In June 2022, the American Heart Association updated the metrics for optimal cardiovascular health to include sleep – Life’s Essential 8. The tool measures 4 indicators related to cardiovascular and metabolic health status (blood pressure, cholesterol, blood sugar and body mass index); and 4 behavioral/lifestyle factors (smoking status, physical activity, sleep and diet).
The first study investigated whether levels of cardiovascular health estimated by the Association’s Life’s Essential 8 metrics were associated with life expectancy free of major chronic disease, including cardiovascular disease, Type 2 diabetes, cancer and dementia.

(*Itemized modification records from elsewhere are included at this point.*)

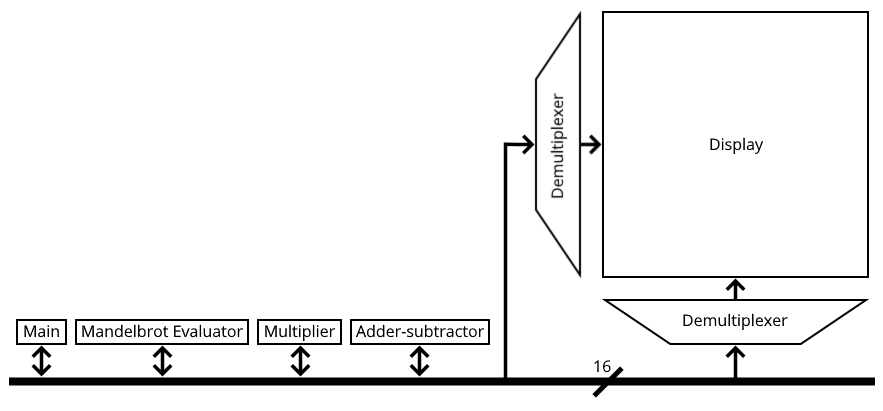
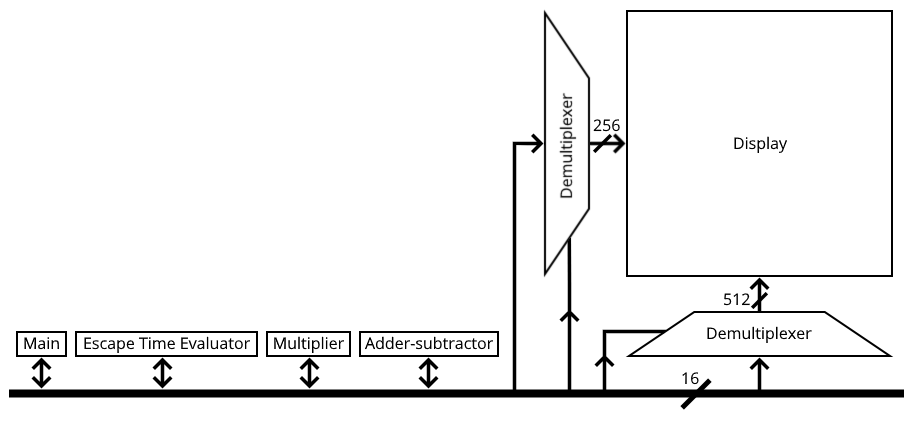
web

Changed region(s): [[0.0, 0.0, 1.0, 0.9635], [0.795, 0.3212, 0.8867, 0.3796]]

diff --git a/web/index.html b/web/index.html
@@ -340,7 +340,7 @@ MathJax = {
     
 <p><img class="centered" alt="mandelbrot-calculator-and-display" id="mandelbrot-calculator-and-display.png" src="mandelbrot-calculator-and-display.png"></p>
 
-<p>Here is a high-level overview:</p>
+<p>As revealed in the high-level diagram below, the Mandelbrot set calculator consists of an adder-subtractor, a multiplier, a point escape time evaluator, and a main device that iterates over the points of the region. Demultiplexers drive the display. And everything shares a 16-bit bus. </p>
 
 <p><img class="centered" alt="overview" id="overview.png" src="overview.png"></p>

When the researchers compared life expectancy and disease-free years among the groups, they found:
- Adults who scored as having ideal cardiovascular health lived substantially longer than those scored in the poor heart health category. Men and women with ideal cardiovascular health at age 50 had an average 5.2 years and 6.3 years more of total life expectancy, respectively, when compared to the men and women who scored as having poor cardiovascular health.
- Adults with ideal cardiovascular health scores lived longer without chronic disease. Disease-free life expectancy accounted for nearly 76% of total life expectancy for men and more than 83% for women who had ideal cardiovascular health – in contrast, disease-free life expectancy was only 64.9% of men and 69.4% of women with poor cardiovascular health.
The second study focused on whether the association of Life’s Essential 8 with total life expectancy differed by sex or race in U.S. adults.
The researchers analyzed health information, including Life’s Essential 8 scores, for more than 23,000 U.S. adults who took part in the National Health and Nutrition Examination Survey (NHANES) from 2005 to 2018.
The analysis found:
- Life expectancy for adults at age 50 was an average of an additional 33.4 years for those with ideal cardiovascular health, or scores of 80 or greater; in comparison, additional life expectancy was 25.3 years for adults with poor cardiovascular health, LE8 scores of less than 50.
- Adults with ideal cardiovascular health gained an estimated 8.1 years (7.5 additional years for men and 8.9 for women) of life expectancy at age 50, compared with those in the poor cardiovascular health category.